(Data)

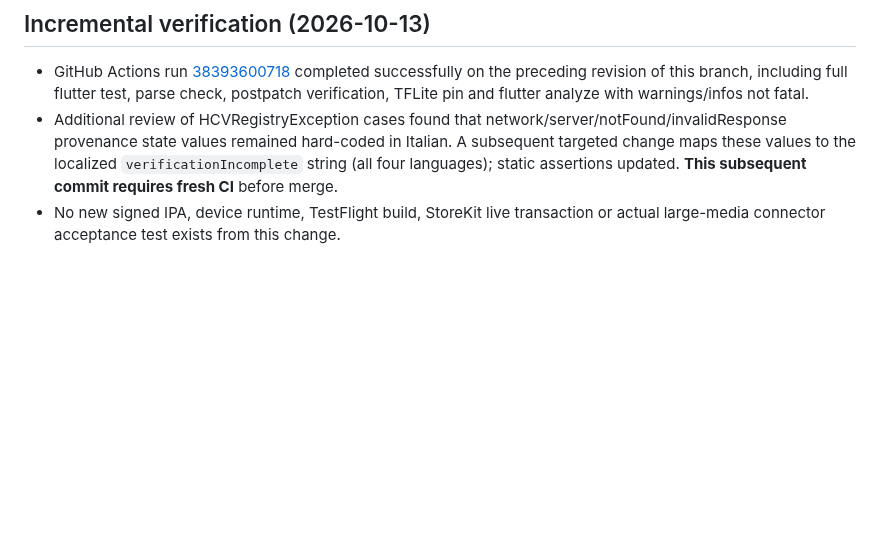
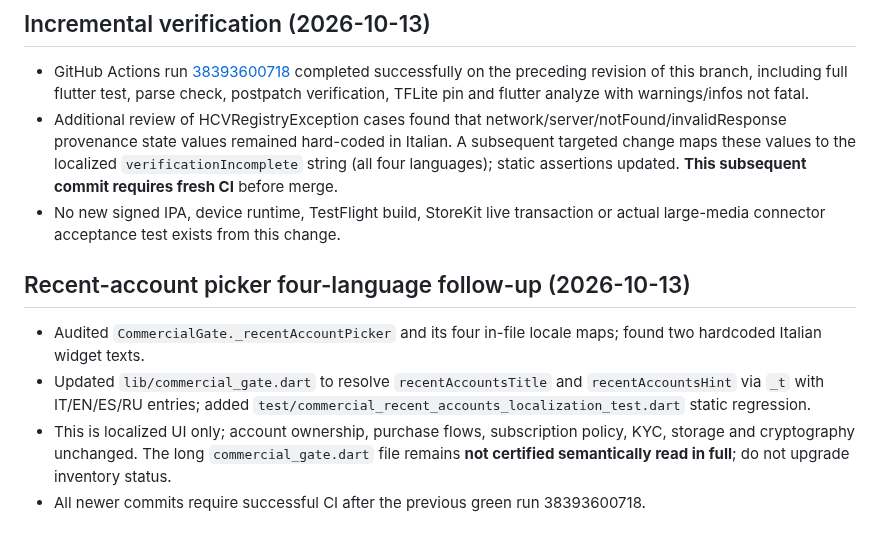
Before and after one commit to MARCELLOORIZIO/sigillum-hcv, a Markdown page: docs/sigillum-audit-20261013/PROVENANCE_FIX_20261013.md, the part around the change. Drawn GitHub-style; blank space fills up the shorter version.

Commit message:
docs: register four-language recent-account picker fix and test limits

```diff
--- a/docs/sigillum-audit-20261013/PROVENANCE_FIX_20261013.md
+++ b/docs/sigillum-audit-20261013/PROVENANCE_FIX_20261013.md
@@ -33,3 +33,10 @@
 - GitHub Actions run [38393600718](https://github.com/MARCELLOORIZIO/sigillum-hcv/actions/runs/38393600718) completed successfully on the preceding revision of this branch, including full flutter test, parse check, postpatch verification, TFLite pin and flutter analyze with warnings/infos not fatal.
 - Additional review of HCVRegistryException cases found that network/server/notFound/invalidResponse provenance state values remained hard-coded in Italian. A subsequent targeted change maps these values to the localized `verificationIncomplete` string (all four languages); static assertions updated. **This subsequent commit requires fresh CI** before merge.
 - No new signed IPA, device runtime, TestFlight build, StoreKit live transaction or actual large-media connector acceptance test exists from this change.
+
+## Recent-account picker four-language follow-up (2026-10-13)
+
+- Audited `CommercialGate._recentAccountPicker` and its four in-file locale maps; found two hardcoded Italian widget texts.
+- Updated `lib/commercial_gate.dart` to resolve `recentAccountsTitle` and `recentAccountsHint` via `_t` with IT/EN/ES/RU entries; added `test/commercial_recent_accounts_localization_test.dart` static regression.
+- This is localized UI only; account ownership, purchase flows, subscription policy, KYC, storage and cryptography unchanged. The long `commercial_gate.dart` file remains **not certified semantically read in full**; do not upgrade inventory status.
+- All newer commits require successful CI after the previous green run 38393600718.
```
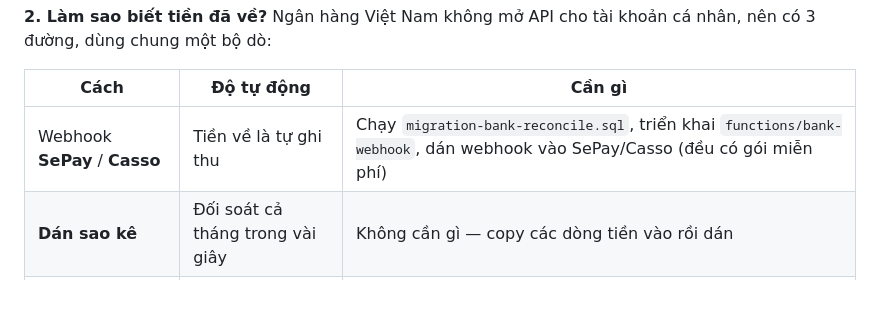
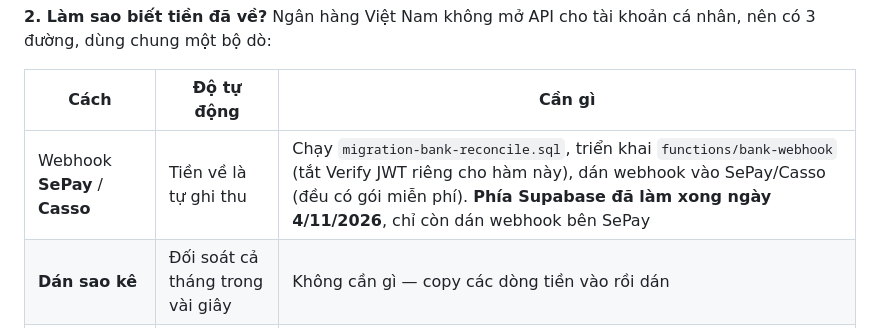
Before and after one commit to giathinh-anl/happy-home, a Markdown page: README.md, the part around the change. GitHub-like rendering; blank space fills up the shorter version.

```diff
--- a/README.md
+++ b/README.md
@@ -319,7 +319,7 @@ Ngân hàng Việt Nam không mở API cho tài khoản cá nhân, nên có 3 đ
 
 | Cách | Độ tự động | Cần gì |
 |---|---|---|
-| Webhook **SePay** / **Casso** | Tiền về là tự ghi thu | Chạy `migration-bank-reconcile.sql`, triển khai `functions/bank-webhook`, dán webhook vào SePay/Casso (đều có gói miễn phí) |
+| Webhook **SePay** / **Casso** | Tiền về là tự ghi thu | Chạy `migration-bank-reconcile.sql`, triển khai `functions/bank-webhook` (tắt Verify JWT riêng cho hàm này), dán webhook vào SePay/Casso (đều có gói miễn phí). **Phía Supabase đã làm xong ngày 4/11/2026**, chỉ còn dán webhook bên SePay |
 | **Dán sao kê** | Đối soát cả tháng trong vài giây | Không cần gì — copy các dòng tiền vào rồi dán |
 | **Khách tự báo** | Chủ trọ bấm duyệt | Không cần gì — có sẵn |
 
```
Also changed, not shown: HUONG_DAN_DANG_KY.md (+6 -1 lines).
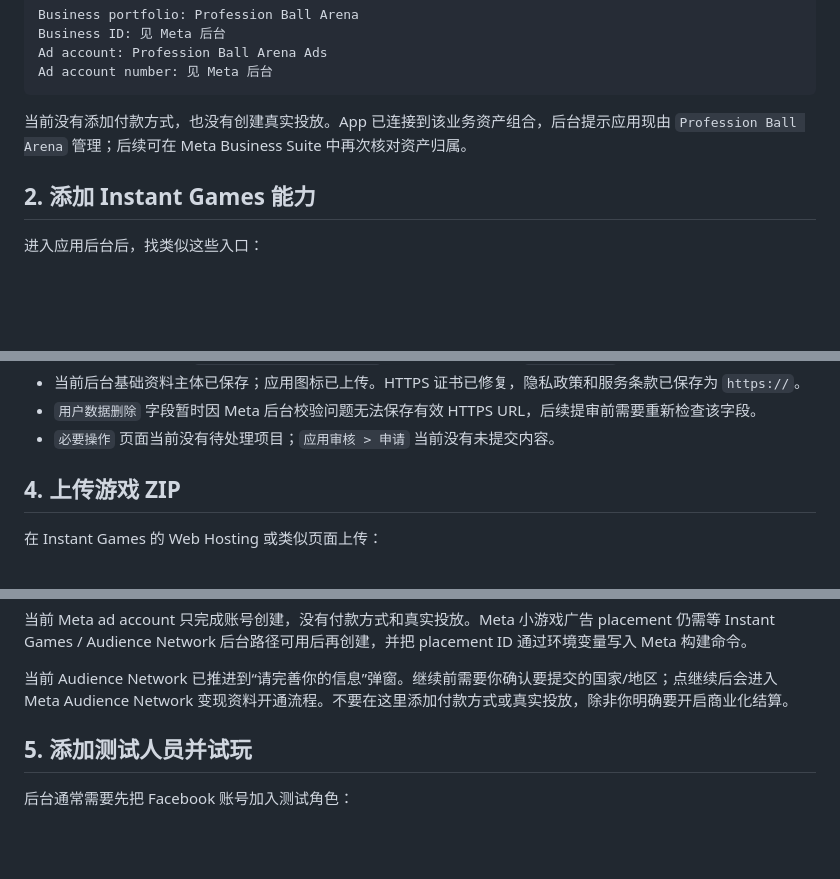
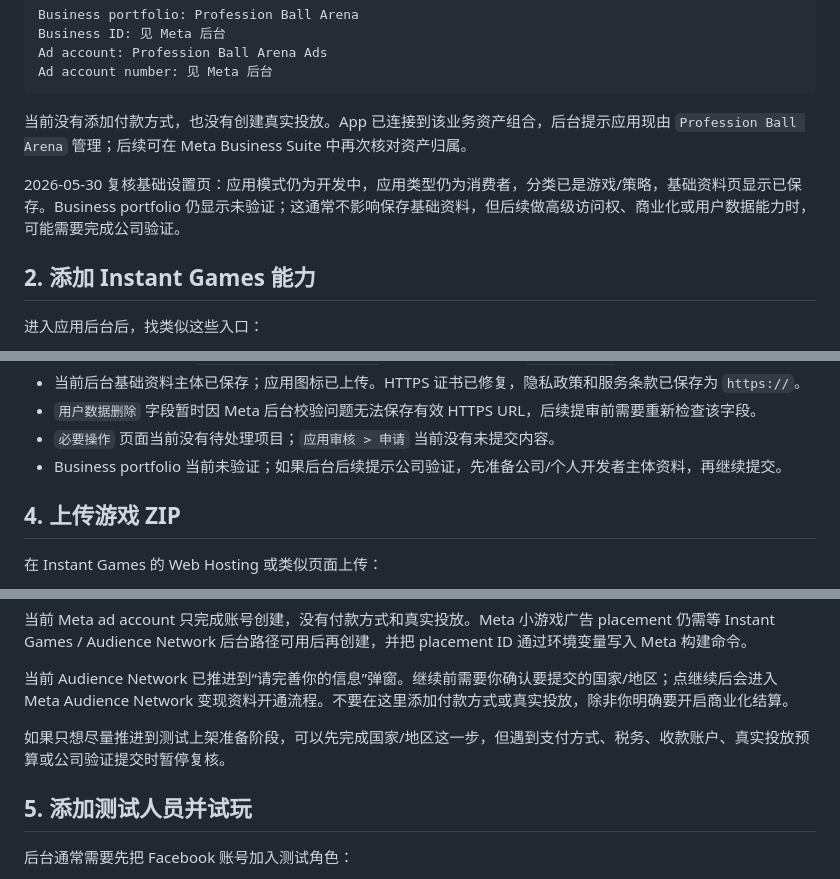
Before and after one commit to JNYoung/bangbang-battle, a Markdown page: docs/meta-developer-beginner-guide.md, 3 parts joined by grey strips. Drawn GitHub-style; blank space fills up the shorter version.

```diff
--- a/docs/meta-developer-beginner-guide.md
+++ b/docs/meta-developer-beginner-guide.md
@@ -69,6 +69,8 @@ Ad account number: 见 Meta 后台
 
 当前没有添加付款方式，也没有创建真实投放。App 已连接到该业务资产组合，后台提示应用现由 `Profession Ball Arena` 管理；后续可在 Meta Business Suite 中再次核对资产归属。
 
+2026-05-30 复核基础设置页：应用模式仍为开发中，应用类型仍为消费者，分类已是游戏/策略，基础资料页显示已保存。Business portfolio 仍显示未验证；这通常不影响保存基础资料，但后续做高级访问权、商业化或用户数据能力时，可能需要完成公司验证。
+
 ## 2. 添加 Instant Games 能力
 
 进入应用后台后，找类似这些入口：
@@ -117,6 +119,7 @@ Category: Games / Arcade / Casual，按后台选项最接近的填
 - 当前后台基础资料主体已保存；应用图标已上传。HTTPS 证书已修复，隐私政策和服务条款已保存为 `https://`。
 - `用户数据删除` 字段暂时因 Meta 后台校验问题无法保存有效 HTTPS URL，后续提审前需要重新检查该字段。
 - `必要操作` 页面当前没有待处理项目；`应用审核 > 申请` 当前没有未提交内容。
+- Business portfolio 当前未验证；如果后台后续提示公司验证，先准备公司/个人开发者主体资料，再继续提交。
 
 ## 4. 上传游戏 ZIP
 
@@ -160,6 +163,8 @@ VITE_META_REWARDED_VIDEO_PLACEMENT_ID=你的_Meta_激励视频广告位_ID npm r
 当前 Meta ad account 只完成账号创建，没有付款方式和真实投放。Meta 小游戏广告 placement 仍需等 Instant Games / Audience Network 后台路径可用后再创建，并把 placement ID 通过环境变量写入 Meta 构建命令。
 
 当前 Audience Network 已推进到“请完善你的信息”弹窗。继续前需要你确认要提交的国家/地区；点继续后会进入 Meta Audience Network 变现资料开通流程。不要在这里添加付款方式或真实投放，除非你明确要开启商业化结算。
+
+如果只想尽量推进到测试上架准备阶段，可以先完成国家/地区这一步，但遇到支付方式、税务、收款账户、真实投放预算或公司验证提交时暂停复核。
 
 ## 5. 添加测试人员并试玩
 
```
Also changed, not shown: docs/meta-launch-plan.md (+5 -0 lines).
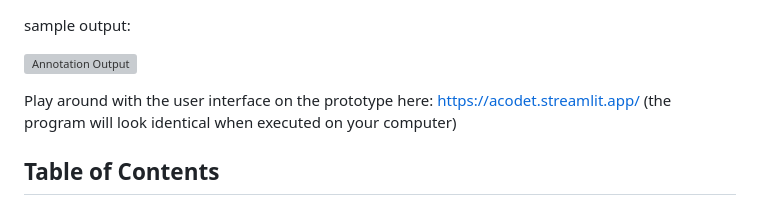
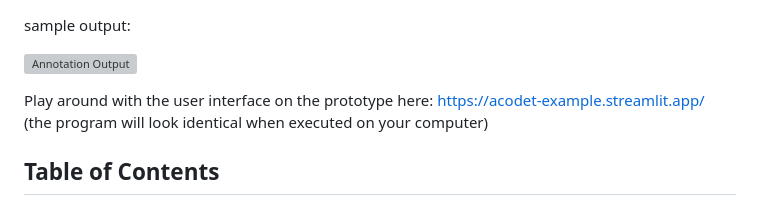
Before and after one commit to vskode/acodet, a Markdown page: README.md, the part around the change. Drawn GitHub-style; grey boxes are pictures that could not be loaded.

Commit message:
update readme with streamlit url, #9

```diff
--- a/README.md
+++ b/README.md
@@ -14,7 +14,7 @@ sample output:
 ![Annotation Output](acodet/src/imgs/annotation_output.png)
 
 Play around with the user interface on the prototype here:
-https://acodet.streamlit.app/
+https://acodet-example.streamlit.app/
 (the program will look identical when executed on your computer)
 
 
```
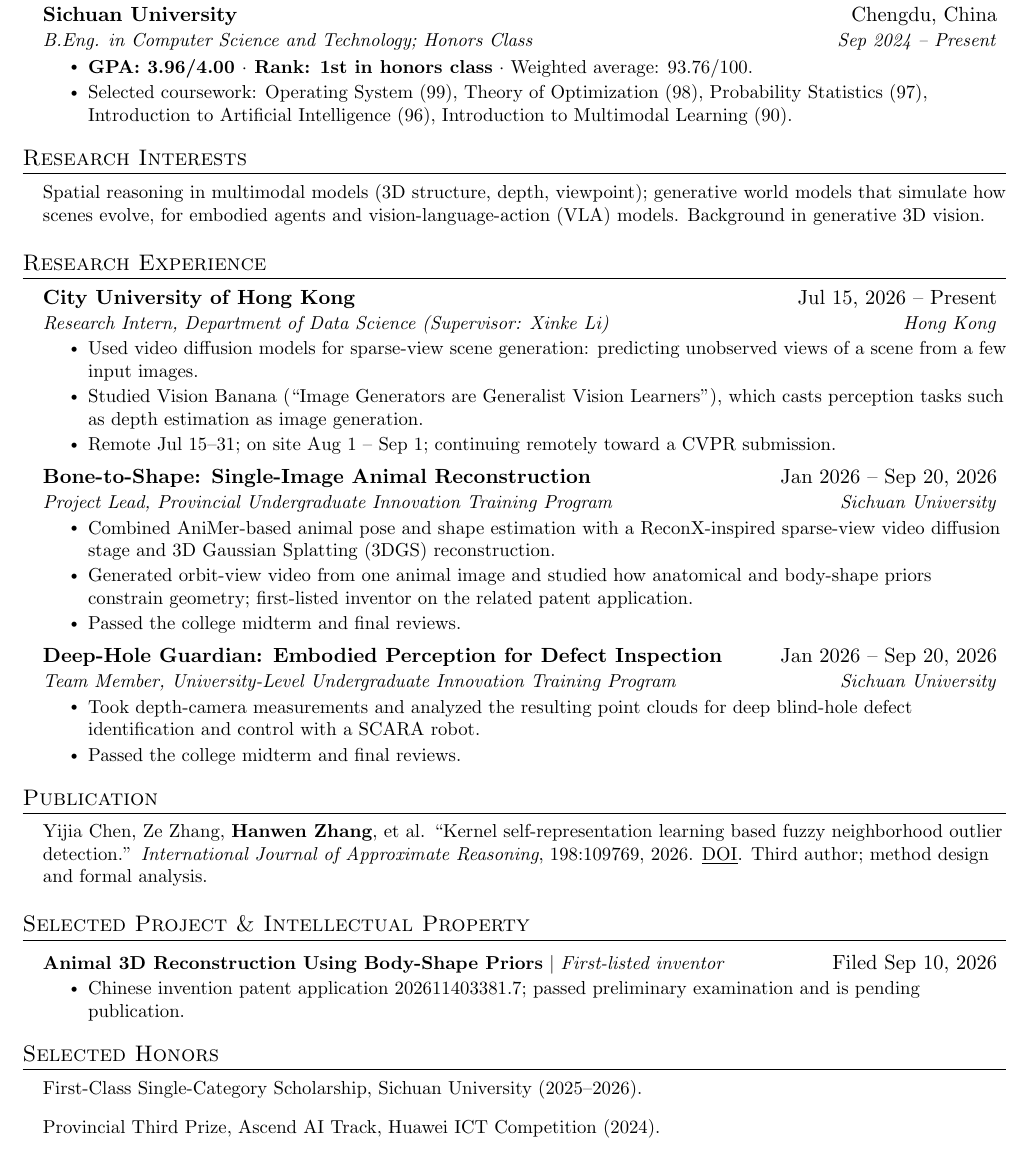
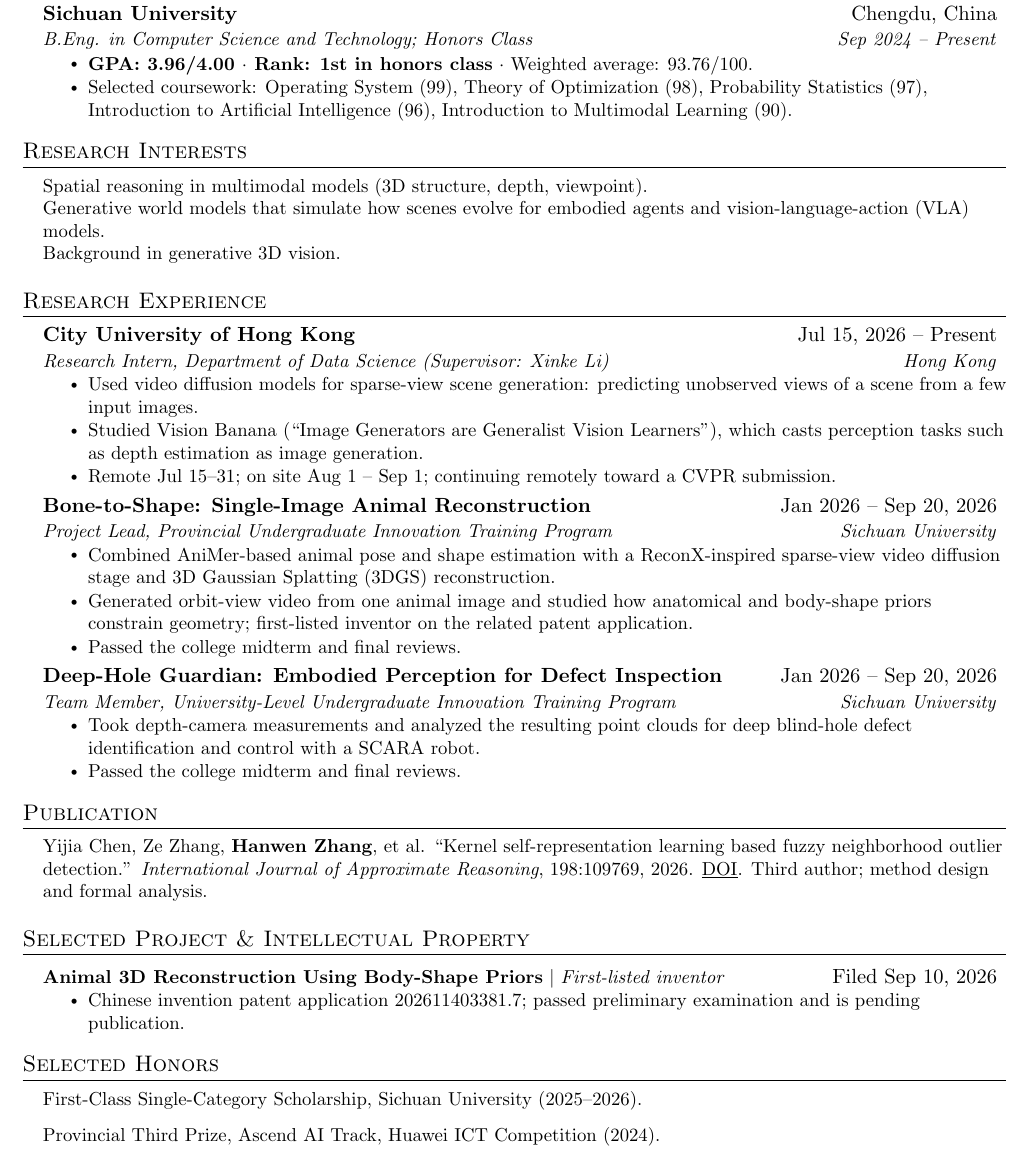
Before and after one commit to hwzhangcs/hwzhangcs.github.io, a LaTeX CV (latex/cv.tex): part of the page, cut so that both start at the same text. Compiled offline with pdfLaTeX.

Commit message:
Format research interests for readability

```diff
--- a/latex/cv.tex
+++ b/latex/cv.tex
@@ -144,7 +144,9 @@
 %-----------RESEARCH INTERESTS-----------
 \section{Research Interests}
   \begin{itemize}[leftmargin=0.15in, label={}]
-    \resumeLine{Spatial reasoning in multimodal models (3D structure, depth, viewpoint); generative world models that simulate how scenes evolve, for embodied agents and vision-language-action (VLA) models. Background in generative 3D vision.}
+    \resumeLine{Spatial reasoning in multimodal models (3D structure, depth, viewpoint).\\
+    Generative world models that simulate how scenes evolve for embodied agents and vision-language-action (VLA) models.\\
+    Background in generative 3D vision.}
   \end{itemize}
 
 %-----------RESEARCH EXPERIENCE-----------
```
Also changed, not shown: assets/hanwen-zhang-cv.pdf.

(End Data)

**Task prompt**:
Images stay out; the entries above are to be printed exactly.

**Answer to this problem**:
Before and after one commit to MARCELLOORIZIO/sigillum-hcv, a Markdown page: docs/sigillum-audit-20261013/PROVENANCE_FIX_20261013.md, the part around the change. Drawn GitHub-style; blank space fills up the shorter version.

Commit message:
docs: register four-language recent-account picker fix and test limits

```diff
--- a/docs/sigillum-audit-20261013/PROVENANCE_FIX_20261013.md
+++ b/docs/sigillum-audit-20261013/PROVENANCE_FIX_20261013.md
@@ -33,3 +33,10 @@
 - GitHub Actions run [38393600718](https://github.com/MARCELLOORIZIO/sigillum-hcv/actions/runs/38393600718) completed successfully on the preceding revision of this branch, including full flutter test, parse check, postpatch verification, TFLite pin and flutter analyze with warnings/infos not fatal.
 - Additional review of HCVRegistryException cases found that network/server/notFound/invalidResponse provenance state values remained hard-coded in Italian. A subsequent targeted change maps these values to the localized `verificationIncomplete` string (all four languages); static assertions updated. **This subsequent commit requires fresh CI** before merge.
 - No new signed IPA, device runtime, TestFlight build, StoreKit live transaction or actual large-media connector acceptance test exists from this change.
+
+## Recent-account picker four-language follow-up (2026-10-13)
+
+- Audited `CommercialGate._recentAccountPicker` and its four in-file locale maps; found two hardcoded Italian widget texts.
+- Updated `lib/commercial_gate.dart` to resolve `recentAccountsTitle` and `recentAccountsHint` via `_t` with IT/EN/ES/RU entries; added `test/commercial_recent_accounts_localization_test.dart` static regression.
+- This is localized UI only; account ownership, purchase flows, subscription policy, KYC, storage and cryptography unchanged. The long `commercial_gate.dart` file remains **not certified semantically read in full**; do not upgrade inventory status.
+- All newer commits require successful CI after the previous green run 38393600718.
```
Before and after one commit to giathinh-anl/happy-home, a Markdown page: README.md, the part around the change. GitHub-like rendering; blank space fills up the shorter version.

```diff
--- a/README.md
+++ b/README.md
@@ -319,7 +319,7 @@ Ngân hàng Việt Nam không mở API cho tài khoản cá nhân, nên có 3 đ
 
 | Cách | Độ tự động | Cần gì |
 |---|---|---|
-| Webhook **SePay** / **Casso** | Tiền về là tự ghi thu | Chạy `migration-bank-reconcile.sql`, triển khai `functions/bank-webhook`, dán webhook vào SePay/Casso (đều có gói miễn phí) |
+| Webhook **SePay** / **Casso** | Tiền về là tự ghi thu | Chạy `migration-bank-reconcile.sql`, triển khai `functions/bank-webhook` (tắt Verify JWT riêng cho hàm này), dán webhook vào SePay/Casso (đều có gói miễn phí). **Phía Supabase đã làm xong ngày 4/11/2026**, chỉ còn dán webhook bên SePay |
 | **Dán sao kê** | Đối soát cả tháng trong vài giây | Không cần gì — copy các dòng tiền vào rồi dán |
 | **Khách tự báo** | Chủ trọ bấm duyệt | Không cần gì — có sẵn |
 
```
Also changed, not shown: HUONG_DAN_DANG_KY.md (+6 -1 lines).
Before and after one commit to JNYoung/bangbang-battle, a Markdown page: docs/meta-developer-beginner-guide.md, 3 parts joined by grey strips. Drawn GitHub-style; blank space fills up the shorter version.

```diff
--- a/docs/meta-developer-beginner-guide.md
+++ b/docs/meta-developer-beginner-guide.md
@@ -69,6 +69,8 @@ Ad account number: 见 Meta 后台
 
 当前没有添加付款方式，也没有创建真实投放。App 已连接到该业务资产组合，后台提示应用现由 `Profession Ball Arena` 管理；后续可在 Meta Business Suite 中再次核对资产归属。
 
+2026-05-30 复核基础设置页：应用模式仍为开发中，应用类型仍为消费者，分类已是游戏/策略，基础资料页显示已保存。Business portfolio 仍显示未验证；这通常不影响保存基础资料，但后续做高级访问权、商业化或用户数据能力时，可能需要完成公司验证。
+
 ## 2. 添加 Instant Games 能力
 
 进入应用后台后，找类似这些入口：
@@ -117,6 +119,7 @@ Category: Games / Arcade / Casual，按后台选项最接近的填
 - 当前后台基础资料主体已保存；应用图标已上传。HTTPS 证书已修复，隐私政策和服务条款已保存为 `https://`。
 - `用户数据删除` 字段暂时因 Meta 后台校验问题无法保存有效 HTTPS URL，后续提审前需要重新检查该字段。
 - `必要操作` 页面当前没有待处理项目；`应用审核 > 申请` 当前没有未提交内容。
+- Business portfolio 当前未验证；如果后台后续提示公司验证，先准备公司/个人开发者主体资料，再继续提交。
 
 ## 4. 上传游戏 ZIP
 
@@ -160,6 +163,8 @@ VITE_META_REWARDED_VIDEO_PLACEMENT_ID=你的_Meta_激励视频广告位_ID npm r
 当前 Meta ad account 只完成账号创建，没有付款方式和真实投放。Meta 小游戏广告 placement 仍需等 Instant Games / Audience Network 后台路径可用后再创建，并把 placement ID 通过环境变量写入 Meta 构建命令。
 
 当前 Audience Network 已推进到“请完善你的信息”弹窗。继续前需要你确认要提交的国家/地区；点继续后会进入 Meta Audience Network 变现资料开通流程。不要在这里添加付款方式或真实投放，除非你明确要开启商业化结算。
+
+如果只想尽量推进到测试上架准备阶段，可以先完成国家/地区这一步，但遇到支付方式、税务、收款账户、真实投放预算或公司验证提交时暂停复核。
 
 ## 5. 添加测试人员并试玩
 
```
Also changed, not shown: docs/meta-launch-plan.md (+5 -0 lines).
Before and after one commit to vskode/acodet, a Markdown page: README.md, the part around the change. Drawn GitHub-style; grey boxes are pictures that could not be loaded.

Commit message:
update readme with streamlit url, #9

```diff
--- a/README.md
+++ b/README.md
@@ -14,7 +14,7 @@ sample output:
 ![Annotation Output](acodet/src/imgs/annotation_output.png)
 
 Play around with the user interface on the prototype here:
-https://acodet.streamlit.app/
+https://acodet-example.streamlit.app/
 (the program will look identical when executed on your computer)
 
 
```
Before and after one commit to hwzhangcs/hwzhangcs.github.io, a LaTeX CV (latex/cv.tex): part of the page, cut so that both start at the same text. Compiled offline with pdfLaTeX.

Commit message:
Format research interests for readability

```diff
--- a/latex/cv.tex
+++ b/latex/cv.tex
@@ -144,7 +144,9 @@
 %-----------RESEARCH INTERESTS-----------
 \section{Research Interests}
   \begin{itemize}[leftmargin=0.15in, label={}]
-    \resumeLine{Spatial reasoning in multimodal models (3D structure, depth, viewpoint); generative world models that simulate how scenes evolve, for embodied agents and vision-language-action (VLA) models. Background in generative 3D vision.}
+    \resumeLine{Spatial reasoning in multimodal models (3D structure, depth, viewpoint).\\
+    Generative world models that simulate how scenes evolve for embodied agents and vision-language-action (VLA) models.\\
+    Background in generative 3D vision.}
   \end{itemize}
 
 %-----------RESEARCH EXPERIENCE-----------
```
Also changed, not shown: assets/hanwen-zhang-cv.pdf.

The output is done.